*** Opening Information provided ***

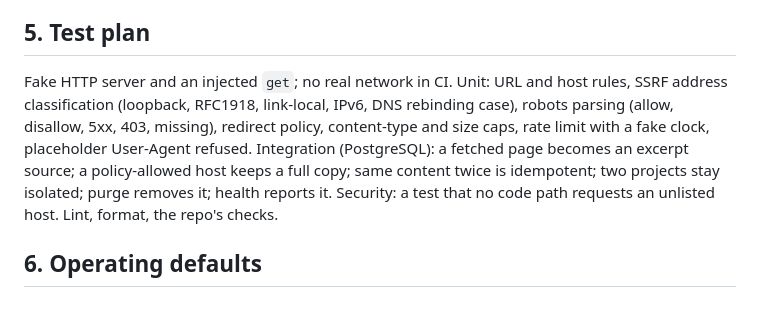
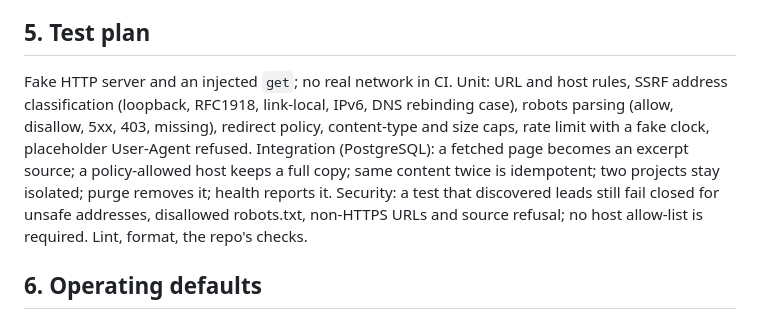
Before and after one commit to yourentertainments10-coder/ResearchFlow, a Markdown page: docs/PHASE4_WEB_RESEARCH_DESIGN.md, the part around the change. GitHub-like rendering.

Commit message:
docs: align Phase 4 tests with dynamic host policy

```diff
--- a/docs/PHASE4_WEB_RESEARCH_DESIGN.md
+++ b/docs/PHASE4_WEB_RESEARCH_DESIGN.md
@@ -41,7 +41,7 @@ Output of a fetch: the `source_id`, the retention mode applied, the final URL an
 Citations: an answer cites a web claim through its `EvidenceRef` (title, URL, retrieved-at, tier, and "excerpt only" when bytes are not kept). A claim on an excerpt-only source stays `unverified` (ADR-042); that limitation is disclosed, not hidden.
 
 ## 5. Test plan
-Fake HTTP server and an injected `get`; no real network in CI. Unit: URL and host rules, SSRF address classification (loopback, RFC1918, link-local, IPv6, DNS rebinding case), robots parsing (allow, disallow, 5xx, 403, missing), redirect policy, content-type and size caps, rate limit with a fake clock, placeholder User-Agent refused. Integration (PostgreSQL): a fetched page becomes an excerpt source; a policy-allowed host keeps a full copy; same content twice is idempotent; two projects stay isolated; purge removes it; health reports it. Security: a test that no code path requests an unlisted host. Lint, format, the repo's checks.
+Fake HTTP server and an injected `get`; no real network in CI. Unit: URL and host rules, SSRF address classification (loopback, RFC1918, link-local, IPv6, DNS rebinding case), robots parsing (allow, disallow, 5xx, 403, missing), redirect policy, content-type and size caps, rate limit with a fake clock, placeholder User-Agent refused. Integration (PostgreSQL): a fetched page becomes an excerpt source; a policy-allowed host keeps a full copy; same content twice is idempotent; two projects stay isolated; purge removes it; health reports it. Security: a test that discovered leads still fail closed for unsafe addresses, disallowed robots.txt, non-HTTPS URLs and source refusal; no host allow-list is required. Lint, format, the repo's checks.
 
 ## 6. Operating defaults
 1. Use general network guards in code rather than forcing per-host owner approval for ordinary public sources; always respect robots.txt, published terms, API rules, honest User-Agent, rate limits and source blocks. Never bypass login, paywall, CAPTCHA or access controls.
```
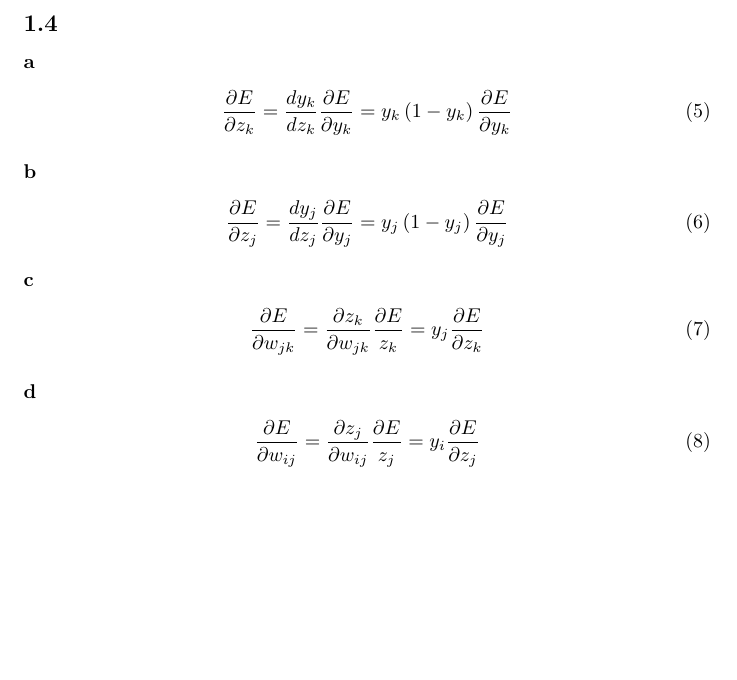
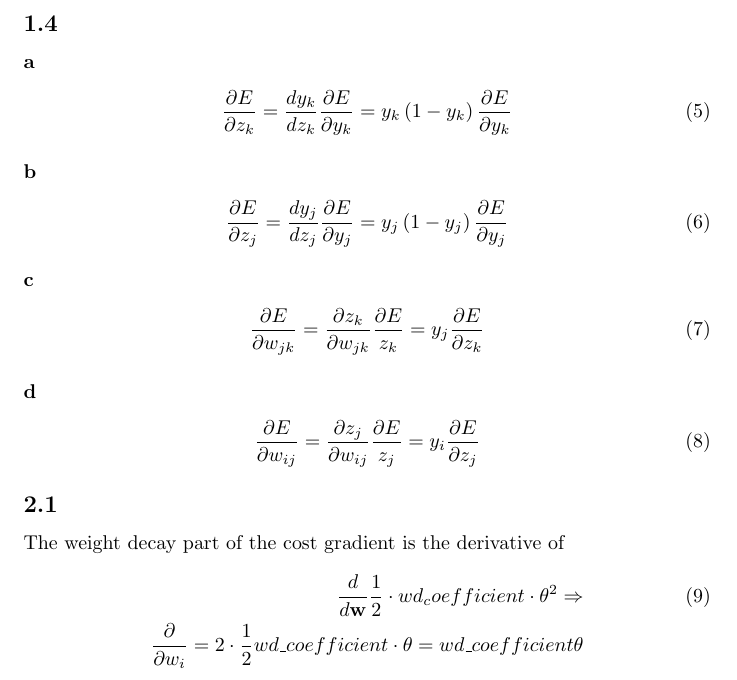
Before and after one commit to Touchebag/Machine-Learning, a LaTeX problem sheet (hw4/report.tex): part of page 2 of 2, cut so that both start at the same text, the shorter picture padded with empty space. Compiled offline with pdfLaTeX.

Commit message:
Added part of 2.1

```diff
--- a/hw4/report.tex
+++ b/hw4/report.tex
@@ -93,6 +93,13 @@ weight. So the new weights becomes
   y_i \frac{\partial E}{\partial z_j}
 \end{align}
 
+\subsection*{2.1}
+
+The weight decay part of the cost gradient is the derivative of
+\begin{align}
+  \frac{d}{d\mathbf{w}}\frac{1}{2}\cdot wd_coefficient \cdot \theta^2 \Rightarrow \\
+  \nonumber \frac{\partial}{\partial w_i} = 2 \cdot \frac{1}{2} wd\_coefficient \cdot \theta = wd\_coefficient \theta
+\end{align}
 
 
 \end{document}
```
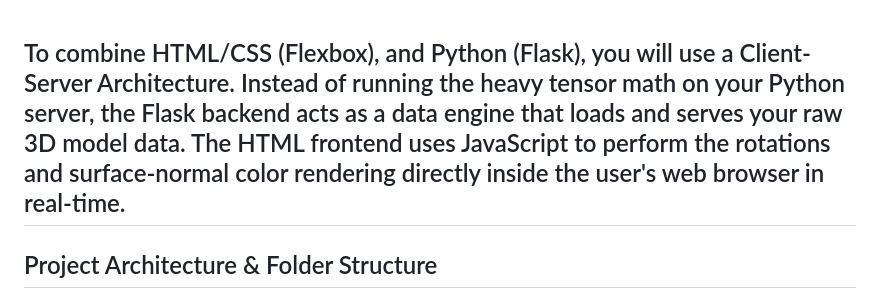
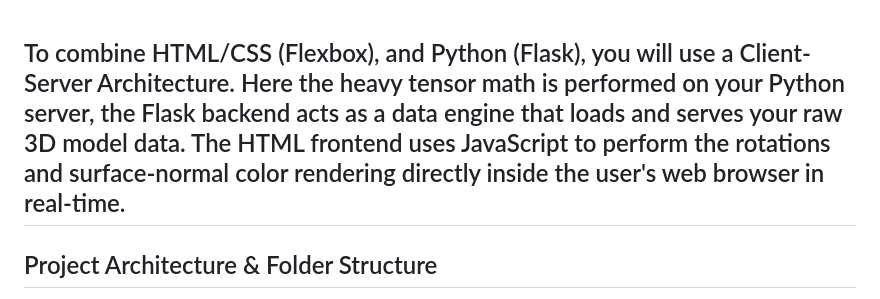
Before and after one commit to nayeeem81/py-face, a Markdown page: README.md, the part around the change. Drawn GitHub-style.

```diff
--- a/README.md
+++ b/README.md
@@ -1,5 +1,5 @@
 To combine HTML/CSS (Flexbox), and Python (Flask), you will use a Client-Server Architecture.
-Instead of running the heavy tensor math on your Python server, the Flask backend acts as a data engine that loads and serves your raw 3D model data. The HTML frontend uses JavaScript to perform the rotations and surface-normal color rendering directly inside the user's web browser in real-time.
+Here the heavy tensor math is performed on your Python server, the Flask backend acts as a data engine that loads and serves your raw 3D model data. The HTML frontend uses JavaScript to perform the rotations and surface-normal color rendering directly inside the user's web browser in real-time.
 ------------------------------
 ## Project Architecture & Folder Structure
 Create a folder structure like this:
```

*** Closing Information provided ***

* [What is expected] Repeat every entry above exactly; images stay out of the copy.

* [Result of the task]
Before and after one commit to yourentertainments10-coder/ResearchFlow, a Markdown page: docs/PHASE4_WEB_RESEARCH_DESIGN.md, the part around the change. GitHub-like rendering.

Commit message:
docs: align Phase 4 tests with dynamic host policy

```diff
--- a/docs/PHASE4_WEB_RESEARCH_DESIGN.md
+++ b/docs/PHASE4_WEB_RESEARCH_DESIGN.md
@@ -41,7 +41,7 @@ Output of a fetch: the `source_id`, the retention mode applied, the final URL an
 Citations: an answer cites a web claim through its `EvidenceRef` (title, URL, retrieved-at, tier, and "excerpt only" when bytes are not kept). A claim on an excerpt-only source stays `unverified` (ADR-042); that limitation is disclosed, not hidden.
 
 ## 5. Test plan
-Fake HTTP server and an injected `get`; no real network in CI. Unit: URL and host rules, SSRF address classification (loopback, RFC1918, link-local, IPv6, DNS rebinding case), robots parsing (allow, disallow, 5xx, 403, missing), redirect policy, content-type and size caps, rate limit with a fake clock, placeholder User-Agent refused. Integration (PostgreSQL): a fetched page becomes an excerpt source; a policy-allowed host keeps a full copy; same content twice is idempotent; two projects stay isolated; purge removes it; health reports it. Security: a test that no code path requests an unlisted host. Lint, format, the repo's checks.
+Fake HTTP server and an injected `get`; no real network in CI. Unit: URL and host rules, SSRF address classification (loopback, RFC1918, link-local, IPv6, DNS rebinding case), robots parsing (allow, disallow, 5xx, 403, missing), redirect policy, content-type and size caps, rate limit with a fake clock, placeholder User-Agent refused. Integration (PostgreSQL): a fetched page becomes an excerpt source; a policy-allowed host keeps a full copy; same content twice is idempotent; two projects stay isolated; purge removes it; health reports it. Security: a test that discovered leads still fail closed for unsafe addresses, disallowed robots.txt, non-HTTPS URLs and source refusal; no host allow-list is required. Lint, format, the repo's checks.
 
 ## 6. Operating defaults
 1. Use general network guards in code rather than forcing per-host owner approval for ordinary public sources; always respect robots.txt, published terms, API rules, honest User-Agent, rate limits and source blocks. Never bypass login, paywall, CAPTCHA or access controls.
```
Before and after one commit to Touchebag/Machine-Learning, a LaTeX problem sheet (hw4/report.tex): part of page 2 of 2, cut so that both start at the same text, the shorter picture padded with empty space. Compiled offline with pdfLaTeX.

Commit message:
Added part of 2.1

```diff
--- a/hw4/report.tex
+++ b/hw4/report.tex
@@ -93,6 +93,13 @@ weight. So the new weights becomes
   y_i \frac{\partial E}{\partial z_j}
 \end{align}
 
+\subsection*{2.1}
+
+The weight decay part of the cost gradient is the derivative of
+\begin{align}
+  \frac{d}{d\mathbf{w}}\frac{1}{2}\cdot wd_coefficient \cdot \theta^2 \Rightarrow \\
+  \nonumber \frac{\partial}{\partial w_i} = 2 \cdot \frac{1}{2} wd\_coefficient \cdot \theta = wd\_coefficient \theta
+\end{align}
 
 
 \end{document}
```
Before and after one commit to nayeeem81/py-face, a Markdown page: README.md, the part around the change. Drawn GitHub-style.

```diff
--- a/README.md
+++ b/README.md
@@ -1,5 +1,5 @@
 To combine HTML/CSS (Flexbox), and Python (Flask), you will use a Client-Server Architecture.
-Instead of running the heavy tensor math on your Python server, the Flask backend acts as a data engine that loads and serves your raw 3D model data. The HTML frontend uses JavaScript to perform the rotations and surface-normal color rendering directly inside the user's web browser in real-time.
+Here the heavy tensor math is performed on your Python server, the Flask backend acts as a data engine that loads and serves your raw 3D model data. The HTML frontend uses JavaScript to perform the rotations and surface-normal color rendering directly inside the user's web browser in real-time.
 ------------------------------
 ## Project Architecture & Folder Structure
 Create a folder structure like this:
```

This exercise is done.